Material to process Block Start

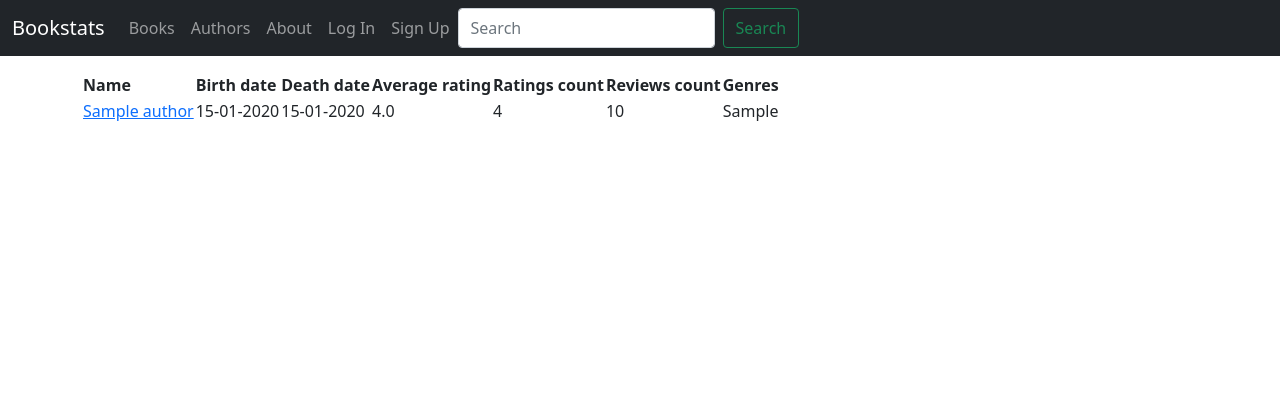
After one commit to yamesyung/SoloScribe, a Django app: page /books/authors/ in a window 1280 px wide. The commit adds this page. Shown: the top 420 px of the page. Run offline with Django 4.2, Linux system fonts and the light colour scheme; tables that the repository leaves empty hold one stand-in row (values such as "Sample post"); parts of the project's set-up code (start-up, migrations or seed data) failed here and were passed over.

Commit message:
added page for authors

```diff
--- a/books/models.py
+++ b/books/models.py
@@ -1,23 +1,25 @@
+import datetime
+
 from django.db import models, NotSupportedError
 from django.urls import reverse
+
 
 # Create your models here.
 class Book(models.Model):
     url = models.CharField(max_length=200)
-    goodreads_id = models.BigIntegerField(null=True)
-    title = models.CharField(max_length=200,null=True)
-    description = models.TextField(null=True)
-    genres = models.TextField(null=True)
+    goodreads_id = models.BigIntegerField()
+    title = models.CharField(max_length=200)
+    description = models.TextField(null=True, blank=True)
+    genres = models.TextField(null=True, blank=True)
     author = models.TextField(max_length=300)
-    publish_date = models.DateTimeField(null=True)
-    publisher = models.CharField(max_length=200)
-    characters = models.TextField(null=True)
-    rating_counts = models.IntegerField(null=True)
-    review_counts = models.IntegerField(null=True)
-    number_of_pages = models.IntegerField(null=True)
-    places = models.TextField(null=True)
-    last_updated = models.DateTimeField(null=True)
-
+    publish_date = models.DateTimeField(null=True, blank=True)
+    publisher = models.CharField(max_length=200, null=True, blank=True)
+    characters = models.TextField(null=True, blank=True)
+    rating_counts = models.IntegerField(null=True, blank=True)
+    review_counts = models.IntegerField(null=True, blank=True)
+    number_of_pages = models.IntegerField(null=True, blank=True)
+    places = models.TextField(null=True, blank=True)
+    last_updated = models.DateTimeField(null=True, blank=True)
 
     def __str__(self):
         return self.title
@@ -37,15 +39,15 @@ class Book(models.Model):
 
 class Review(models.Model):
     goodreads_id = models.BigIntegerField()
-    title = models.CharField(max_length=200, null=True)
-    author = models.CharField(max_length=200, null=True)
+    title = models.CharField(max_length=200)
+    author = models.CharField(max_length=200)
     rating = models.IntegerField()
-    original_publication_year = models.IntegerField(null=True)
-    date_read = models.DateTimeField(null=True)
-    date_added = models.DateTimeField(null=True)
+    original_publication_year = models.IntegerField(null=True, blank=True)
+    date_read = models.DateTimeField(null=True, blank=True)
+    date_added = models.DateTimeField(null=True, blank=True)
     bookshelves = models.CharField(max_length=200)
-    review = models.TextField(null=True)
-    private_notes = models.TextField(null=True)
+    review = models.TextField(null=True, blank=True)
+    private_notes = models.TextField(null=True, blank=True)
     read_count = models.IntegerField()
     owned_copies = models.IntegerField()
 
@@ -57,22 +59,30 @@ class Author(models.Model):
     url = models.CharField(max_length=200)
     author_id = models.BigIntegerField()
     name = models.CharField(max_length=200)
-    birth_date = models.DateTimeField(null=True)
-    death_date = models.DateTimeField(null=True)
-    genres = models.TextField(null=True)
-    influences = models.TextField(null=True)
-    avg_rating = models.FloatField(null=True)
-    reviews_count = models.IntegerField(null=True)
-    rating_count = models.IntegerField(null=True)
-    about = models.TextField(null=True)
+    birth_date = models.DateTimeField(null=True, blank=True)
+    death_date = models.DateTimeField(null=True, blank=True)
+    genres = models.TextField(null=True, blank=True)
+    influences = models.TextField(null=True, blank=True)
+    avg_rating = models.FloatField(null=True, blank=True)
+    reviews_count = models.IntegerField(null=True, blank=True)
+    rating_count = models.IntegerField(null=True, blank=True)
+    about = models.TextField(null=True, blank=True)
 
     def __str__(self):
         return self.name
 
+    def get_absolute_url(self):
+        return reverse("author_detail", args=[str(self.id)])
+
+    def format_bdate(self):
+        return datetime.datetime.strftime(self.birth_date, '%d-%m-%Y')
+
+    def format_ddate(self):
+        return datetime.datetime.strftime(self.death_date, '%d-%m-%Y')
 
 
 class OwnedBooksView(models.Model):
-    #temporary view to get things sorted with the models relationships
+    # temporary view to get things sorted with the models relationships
     title = models.CharField(max_length=200, null=True, blank=True)
     author = models.CharField(max_length=200, null=True, blank=True)
     rating_counts = models.IntegerField(null=True, blank=True)
@@ -96,4 +106,4 @@ class OwnedBooksView(models.Model):
         managed = False
         db_table = 'owned_books_view'
 
-        #add ordering by date added DESC
+        # add ordering by date added DESC
--- a/books/urls.py
+++ b/books/urls.py
@@ -1,8 +1,10 @@
 from django.urls import path
 
-from .views import BookListView, BookDetailView, SearchResultsListView
+from .views import BookListView, BookDetailView, SearchResultsListView, AuthorListView, AuthorDetailView
 
 urlpatterns = [path("", BookListView.as_view(), name="book_list"),
+               path("authors/", AuthorListView.as_view(), name="author_list"),
                path("<int:pk>/", BookDetailView.as_view(), name="book_detail"),
-                path("search/", SearchResultsListView.as_view(),name="search_results"),
-]
+               path("authors/<int:pk>/", AuthorDetailView.as_view(), name="author_detail"),
+               path("search/", SearchResultsListView.as_view(), name="search_results"),
+               ]
--- a/books/views.py
+++ b/books/views.py
@@ -1,7 +1,8 @@
 from django.views.generic import ListView, DetailView
 from django.db.models import Q
 
-from .models import Book, OwnedBooksView
+from .models import Book, Author
+
 
 class BookListView(ListView):
     model = Book
@@ -9,13 +10,22 @@ class BookListView(ListView):
     template_name = "books/book_list.html"
 
 
+class AuthorListView(ListView):
+    model = Author
+    context_object_name = "author_list"
+    template_name = "authors/author_list.html"
+
+
 class BookDetailView(DetailView):
     model = Book
     context_object_name = "book"
     template_name = "books/book_detail.html"
 
-class BookStats(DetailView):
-    pass
+
+class AuthorDetailView(DetailView):
+    model = Author
+    context_object_name = "author"
+    template_name = "authors/author_detail.html"
 
 
 class SearchResultsListView(ListView):
--- a/management/loadreviews.py
+++ b/management/loadreviews.py
@@ -4,12 +4,11 @@ import sqlalchemy
 
 if __name__ == '__main__':
 
-    data =  pd.read_csv(r'/home/john/Desktop/library.csv')
+    data = pd.read_csv(r'/home/john/Desktop/library.csv')
     df = pd.DataFrame(data, columns=['Book Id', 'Title', 'Author', 'My Rating','Original Publication Year', 'Date Read', 'Date Added', 'Exclusive Shelf', 'My Review', 'Private Notes', 'Read Count', 'Owned Copies'])
     df = df.fillna(-1)
     df.rename(columns= {'Book Id':'goodreads_id', 'Title':'title', 'Author':'author', 'My Rating':'rating', 'Original Publication Year':'original_publication_year', 'Date Read':'date_read', 'Date Added':'date_added', 'Exclusive Shelf':'bookshelves', 'My Review':'review', 'Private Notes':'private_notes', 'Read Count':'read_count', 'Owned Copies':'owned_copies'}, inplace = True)
     df = df.astype({'goodreads_id':'string', 'title':'string', 'author':'string', 'rating':'Int32', 'original_publication_year':'Int32', 'date_read':'datetime64[ns]', 'date_added':'datetime64[ns]', 'bookshelves':'string', 'review':'string', 'private_notes':'string', 'read_count':'Int32', 'owned_copies':'Int32'})
-
 
     try:
         conn = psycopg2.connect(
@@ -28,7 +27,6 @@ if __name__ == '__main__':
     curr = conn.cursor()
     engine = sqlalchemy.create_engine('postgresql+psycopg2://postgres:postgres@localhost:54320/postgres')
 
-
     try:
         df.to_sql("books_review", engine, "public", index=False, if_exists='append')
         print('loaded')
--- a/templates/_base.html
+++ b/templates/_base.html
@@ -22,6 +22,9 @@
             <ul class="navbar-nav me-auto mb-2 mb-md-0">
                 <li class="nav-item">
                     <a class="nav-link" href="{% url 'book_list' %}">Books</a>
+                </li>
+                <li class="nav-item">
+                    <a class="nav-link" href="{% url 'author_list' %}">Authors</a>
                 </li>
                 <li class="nav-item">
                     <a class="nav-link" href="{% url 'about' %}">About</a>
--- /dev/null
+++ b/templates/authors/author_list.html
@@ -0,0 +1,28 @@
+{% extends "_base.html" %}
+
+{% block title %}Authors{% endblock title %}
+
+{% block content %}
+    <table>
+
+            <th>Name</th>
+            <th>Birth date</th>
+            <th>Death date</th>
+            <th>Average rating</th>
+            <th>Ratings count</th>
+            <th>Reviews count</th>
+            <th>Genres</th>
+
+            {% for author in author_list %}
+            <tr>
+            <td><a href="{{ author.get_absolute_url }}">{{ author.name }}</a></td>
+            <td> {{ author.format_bdate }} </td>
+            <td> {{ author.format_ddate }} </td>
+            <td> {{ author.avg_rating }} </td>
+            <td> {{ author.rating_count }} </td>
+            <td> {{ author.reviews_count }} </td>
+            <td> {{ author.genres }} </td>
+            {% endfor %}
+             </tr>
+        </table>
+{% endblock content %}
--- a/templates/books/book_list.html
+++ b/templates/books/book_list.html
@@ -6,7 +6,7 @@
 {% block content %}
     {% for book in book_list %}
         <div>
-            <h2><a href="{{ book.get_absolute_url }}">{{ book.title }}</a></h2>
+            <h5><a href="{{ book.get_absolute_url }}">{{ book.title }}</a></h5>
         </div>
     {% endfor %}
 {% endblock content %}
```
Also changed, not shown: templates/authors/author_detail.html (added, +23 -0 lines), books/migrations/0001_initial.py, books/migrations/0002_book_goodreads_id.py (deleted), books/migrations/0003_review_original_publication_year.py (deleted), books/migrations/0004_author.py (deleted), books/migrations/0005_rename_goodreads_id_author_author_id.py (deleted), books/migrations/0006_ownedbooksview.py (deleted).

Material to process Block End

## [What is required]
Copy out every line from the data above in which the word "DateTimeField" occurs.

## [Output for this task]
-    publish_date = models.DateTimeField(null=True)
-    last_updated = models.DateTimeField(null=True)
+    publish_date = models.DateTimeField(null=True, blank=True)
+    last_updated = models.DateTimeField(null=True, blank=True)
-    date_read = models.DateTimeField(null=True)
-    date_added = models.DateTimeField(null=True)
+    date_read = models.DateTimeField(null=True, blank=True)
+    date_added = models.DateTimeField(null=True, blank=True)
-    birth_date = models.DateTimeField(null=True)
-    death_date = models.DateTimeField(null=True)
+    birth_date = models.DateTimeField(null=True, blank=True)
+    death_date = models.DateTimeField(null=True, blank=True)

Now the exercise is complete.